Juneteenth is a celebration that commemorates the day the last slaves were freed in the U.S. in Galveston, Texas on June 19, 1865 by Union General Gordon Granger upon his arrival in Galveston the day before. The Emancipation Proclamation of January 1, 1863 had freed only the slaves in territory previously held by the Confederacy so even though the Civil War was over by nearly two months, word had not reached the farthest corners of the country nor had Union troops yet arrived in some of these areas.
Since that first celebration of independence from the scourge of slavery though, Juneteenth has throughout American history taken on more meaning for the Black community representing now a widespread celebration of their rich cultural contributions to the American way of life.

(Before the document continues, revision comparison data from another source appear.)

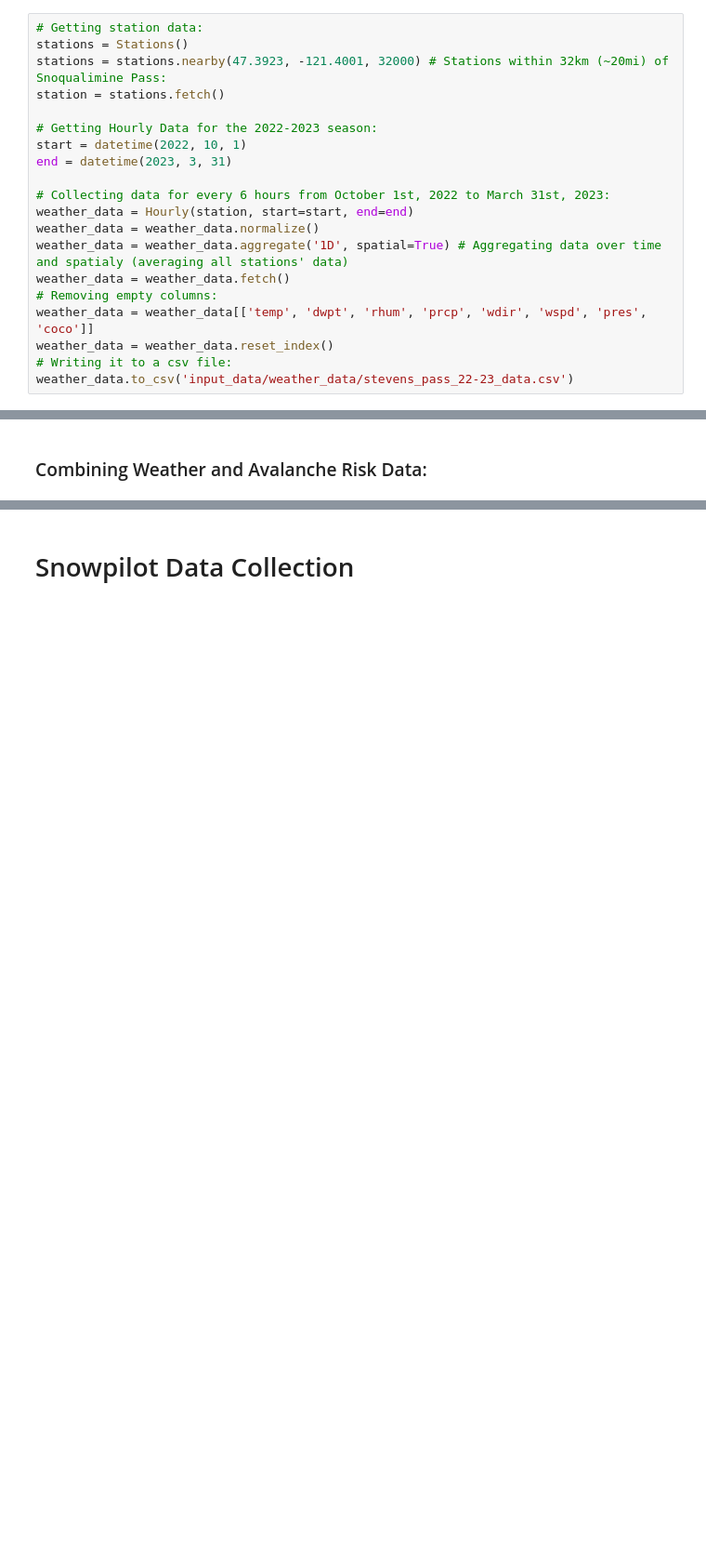
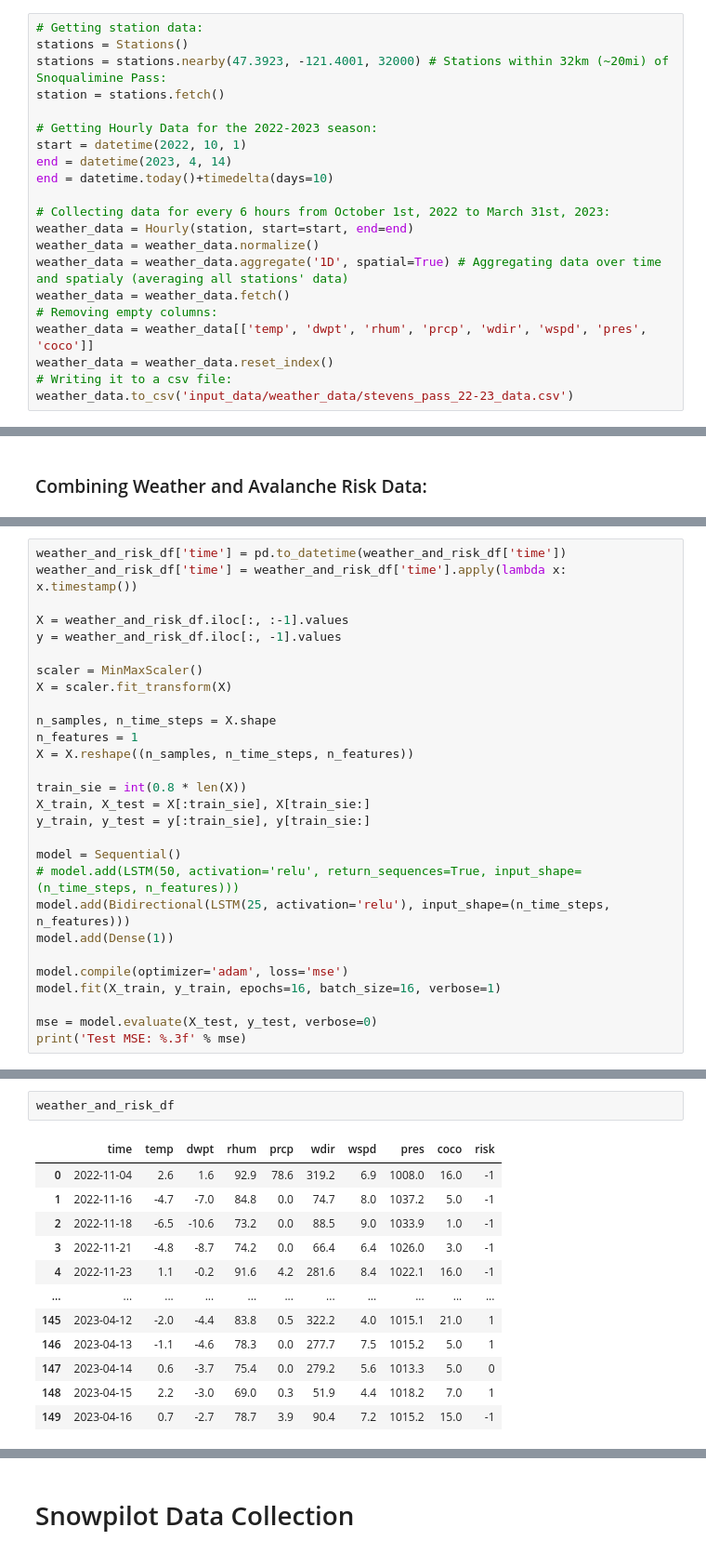
Before and after one commit to jayminwest/Snow-Pack-Layer-Prediction, a Jupyter notebook: data_collection.ipynb, the cells around one changed output, grey strips where cells are left out. Shown at 93% size. Saved outputs shown, nothing was run; the diff lists cells and outputs as text; blank space fills up the shorter version.

Commit message:
added LSTM

```diff
--- a/data_collection.ipynb
+++ b/data_collection.ipynb
@@ -23,7 +30,8 @@ station = stations.fetch()
 
 # Getting Hourly Data for the 2022-2023 season:
 start = datetime(2022, 10, 1)
-end = datetime(2023, 3, 31)
+end = datetime(2023, 4, 14)
+end = datetime.today()+timedelta(days=10)
 
 # Collecting data for every 6 hours from October 1st, 2022 to March 31st, 2023:
 weather_data = Hourly(station, start=start, end=end)
@@ -70,0 +96,28 @@ Decision Tree Score:  0.7761194029850746
+# %%
+weather_and_risk_df['time'] = pd.to_datetime(weather_and_risk_df['time'])
+weather_and_risk_df['time'] = weather_and_risk_df['time'].apply(lambda x: x.timestamp())
+
+X = weather_and_risk_df.iloc[:, :-1].values
+y = weather_and_risk_df.iloc[:, -1].values
+
+scaler = MinMaxScaler()
+X = scaler.fit_transform(X)
+
+n_samples, n_time_steps = X.shape
+n_features = 1
+X = X.reshape((n_samples, n_time_steps, n_features))
+
+train_sie = int(0.8 * len(X))
+X_train, X_test = X[:train_sie], X[train_sie:]
+y_train, y_test = y[:train_sie], y[train_sie:]
+
+model = Sequential()
+# model.add(LSTM(50, activation='relu', return_sequences=True, input_shape=(n_time_steps, n_features)))
+model.add(Bidirectional(LSTM(25, activation='relu'), input_shape=(n_time_steps, n_features)))
+model.add(Dense(1))
+
+model.compile(optimizer='adam', loss='mse')
+model.fit(X_train, y_train, epochs=16, batch_size=16, verbose=1)
+
+mse = model.evaluate(X_test, y_test, verbose=0)
+print('Test MSE: %.3f' % mse)
@@ -70,0 +142,15 @@ Decision Tree Score:  0.7761194029850746
+# %%
+weather_and_risk_df
+# %% [output]
+|  | time | temp | dwpt | rhum | prcp | wdir | wspd | pres | coco | risk |
+| 0 | 2022-11-04 | 2.6 | 1.6 | 92.9 | 78.6 | 319.2 | 6.9 | 1008.0 | 16.0 | -1 |
+| 1 | 2022-11-16 | -4.7 | -7.0 | 84.8 | 0.0 | 74.7 | 8.0 | 1037.2 | 5.0 | -1 |
+| 2 | 2022-11-18 | -6.5 | -10.6 | 73.2 | 0.0 | 88.5 | 9.0 | 1033.9 | 1.0 | -1 |
+| 3 | 2022-11-21 | -4.8 | -8.7 | 74.2 | 0.0 | 66.4 | 6.4 | 1026.0 | 3.0 | -1 |
+| 4 | 2022-11-23 | 1.1 | -0.2 | 91.6 | 4.2 | 281.6 | 8.4 | 1022.1 | 16.0 | -1 |
+| ... | ... | ... | ... | ... | ... | ... | ... | ... | ... | ... |
+| 145 | 2023-04-12 | -2.0 | -4.4 | 83.8 | 0.5 | 322.2 | 4.0 | 1015.1 | 21.0 | 1 |
+| 146 | 2023-04-13 | -1.1 | -4.6 | 78.3 | 0.0 | 277.7 | 7.5 | 1015.2 | 5.0 | 1 |
+| 147 | 2023-04-14 | 0.6 | -3.7 | 75.4 | 0.0 | 279.2 | 5.6 | 1013.3 | 5.0 | 0 |
+| 148 | 2023-04-15 | 2.2 | -3.0 | 69.0 | 0.3 | 51.9 | 4.4 | 1018.2 | 7.0 | 1 |
+| 149 | 2023-04-16 | 0.7 | -2.7 | 78.7 | 3.9 | 90.4 | 7.2 | 1015.2 | 15.0 | -1 |
```
Also changed, not shown: parts of 14 cells of this notebook, 8 other files.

This year’s Juneteenth brings special significance in light of the national and local protests against systemic racism and police brutality because even though slavery and Jim Crow have been abolished, America has yet to completely remove this sin from its collective soul as systemic racism still remains deeply rooted in our country. So on Friday, June 19, it is important for us to pause and remember what our fellow Black Americans have endured, appreciate their cultural heritage, contributions to our nation and commit ourselves in joint determination to striving for liberty and justice for all.